Trouble started this year when theatre attendance took a triple hammering because of the Christchurch earthquake, the global financial crisis, and the Rugby World Cup, Ms Beaton said.No, obviously they are not. If you do not have any audiences because you cancelled the programme, then audiences are not likely to be your major generator of income. I do not know what is going down at Downstage, but it does not seem to include thinking. Which is a pity, because not only does Downstage have a notable history but the Hannah Playhouse in which it serves is one of the best buildings in New Zealand.
Four production staff were axed and the theatre programme was cancelled from the beginning of this month.
The only show now listed at Downstage is a three-day run of a dance work called Carnival Hound in November.
But the theatre was also being used for other activities such as rehearsals, workshops and dance classes, Ms Beaton said. "We need the [council] funding because we don't have audiences. Audiences are our major generator of income at the moment."

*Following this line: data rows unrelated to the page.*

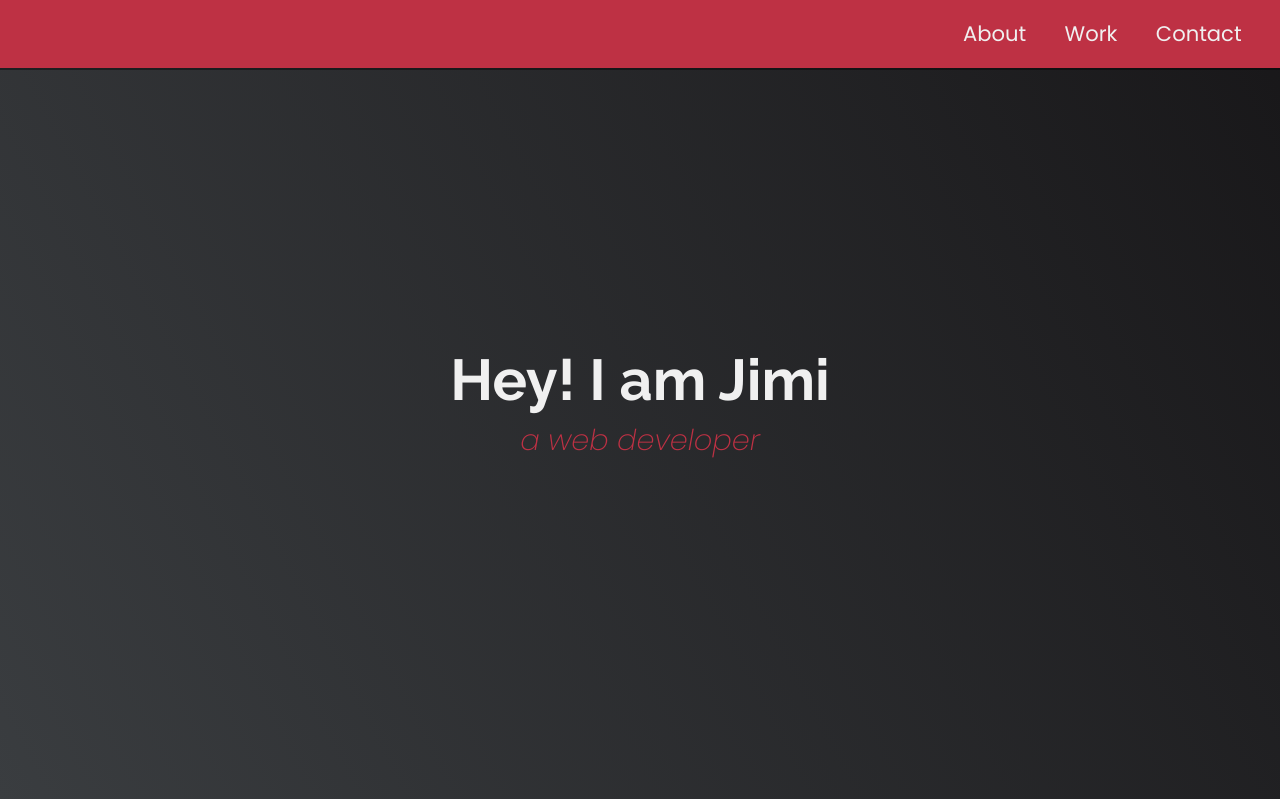
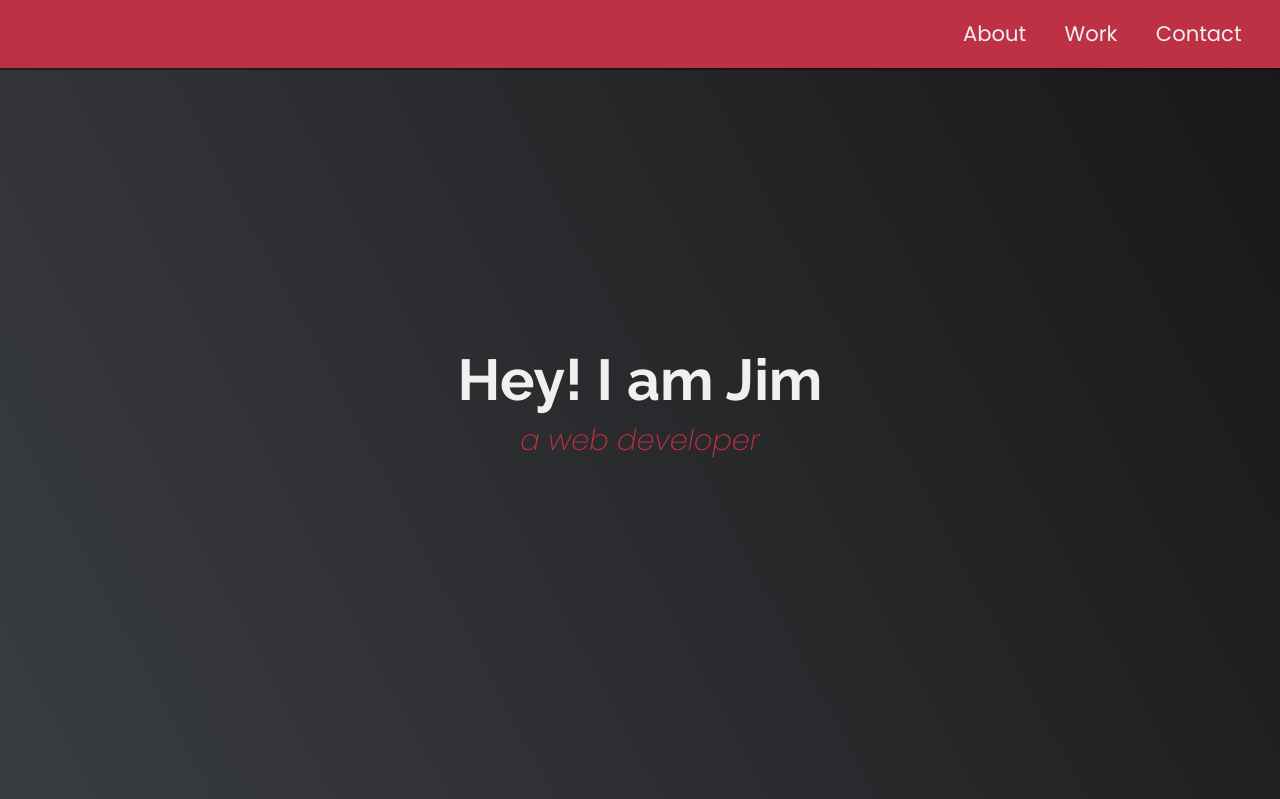
Before and after one commit to nghiatr84/portfolio, a Flask app: page / in a window 1280 px wide. Shown: the top 799 px of the page. Run offline with Flask 3, Linux system fonts and the light colour scheme; some libraries are stand-ins or nearby versions.

Commit message:
Update index.html
Jimi->Jim

```diff
--- a/templates/index.html
+++ b/templates/index.html
@@ -20,7 +20,7 @@
         <!-- END NAV -->
         <!-- START WELCOME SECTION -->
         <section id="welcome-section" class="welcome-section">
-            <h1>Hey! I am Jimi</h1>
+            <h1>Hey! I am Jim</h1>
             <p>a web developer</p>
         </section>
         <!-- END WELCOME SECTION -->
```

But what really bothers me about this story is the scene where Ms Beaton says it is disrespectful to describe the funding request as a bailout. Of course it is a bailout. Contrary to Ms Beaton's financial analysis, Downstage's problems are not the result of the crash, the quake and the rugby. They have been going on for years, as this post from the estimable Grant Robertson's blog - dated 4th November, 2008 - indicates. At this time in the Theatre's history, a little less bluster and a little more humility on the the part of the CEO might be appropriate. Perhaps not having a CEO might be a good idea. Perhaps theatres and other arts organisations should be put back into the hands of the people who make art rather than being controlled by pretend executives. Just a thought.

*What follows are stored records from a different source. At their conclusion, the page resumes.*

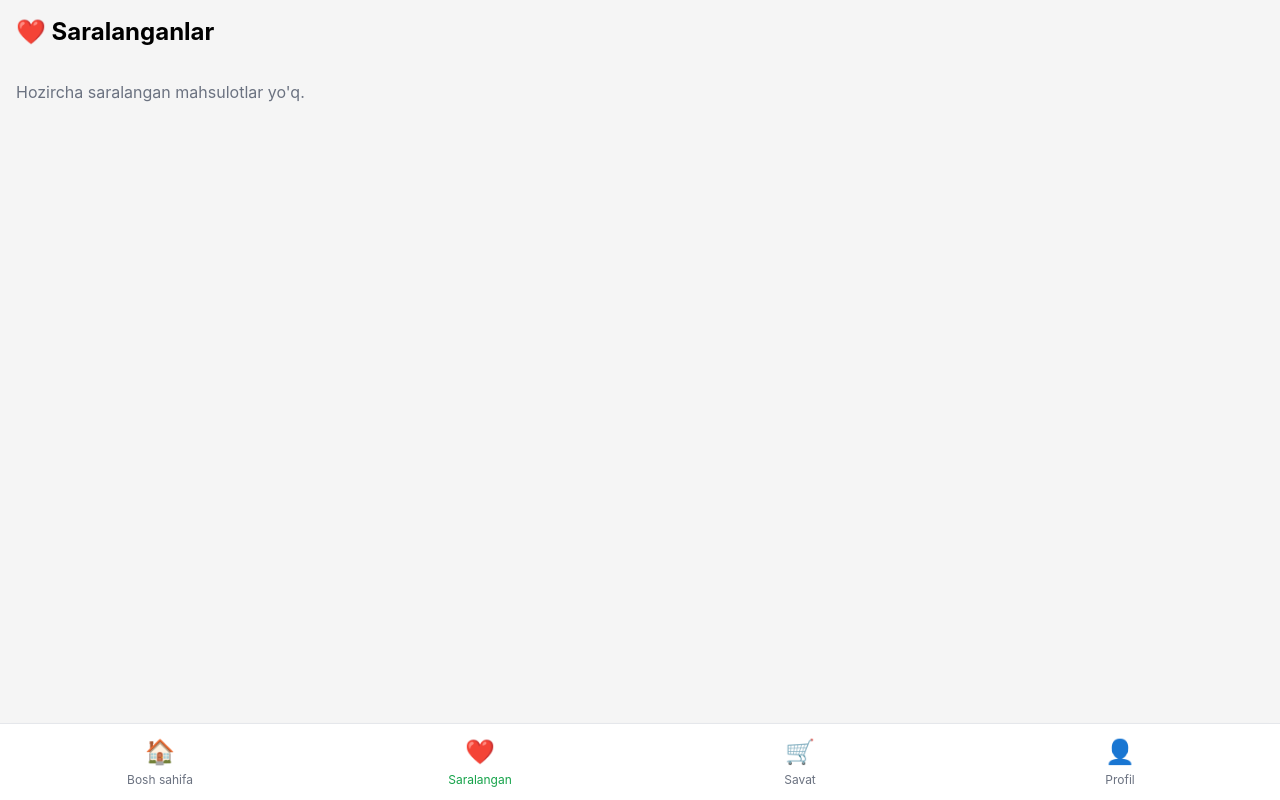
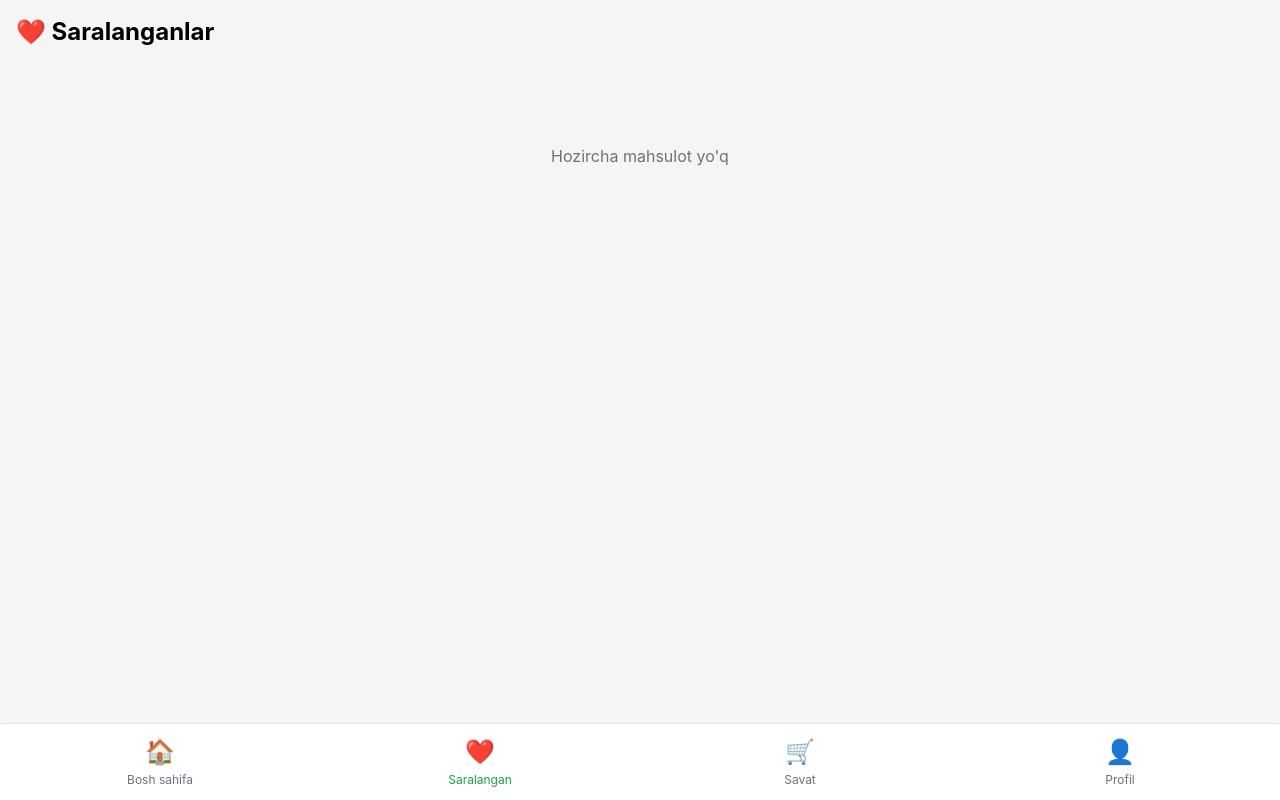
Before and after one commit to Greenmarket1122/green-market-mini-app, a React (Vite) app in the folder client/: page /wishlist in a window 1280 px wide. Built offline with nearby package versions, Linux system fonts and the light colour scheme.

Commit message:
Update Wishlist.jsx

```diff
--- a/client/src/pages/Wishlist.jsx
+++ b/client/src/pages/Wishlist.jsx
@@ -1,15 +1,34 @@
+import { useWishlist } from "../context/WishlistContext";
+import ProductCard from "../components/ProductCard";
 import BottomNav from "../components/BottomNav";
 
 export default function Wishlist() {
+  const { wishlist } = useWishlist();
+
   return (
     <div className="min-h-screen bg-background pb-24">
-      <h1 className="text-2xl font-bold p-4">❤️ Saralanganlar</h1>
 
-      <div className="p-4 text-gray-500">
-        Hozircha saralangan mahsulotlar yo'q.
-      </div>
+      <h1 className="text-2xl font-bold p-4">
+        ❤️ Saralanganlar
+      </h1>
+
+      {wishlist.length === 0 ? (
+        <div className="text-center text-gray-500 mt-20">
+          Hozircha mahsulot yo'q
+        </div>
+      ) : (
+        <div className="grid grid-cols-2 gap-4 p-4">
+          {wishlist.map((product) => (
+            <ProductCard
+              key={product.id}
+              product={product}
+            />
+          ))}
+        </div>
+      )}
 
       <BottomNav />
+
     </div>
   );
 }
```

Oh dear, this post is beginning to sound like an editorial. Here's The Bats, with a new song from their new album, a song which has the same name as the album:
Read about it here.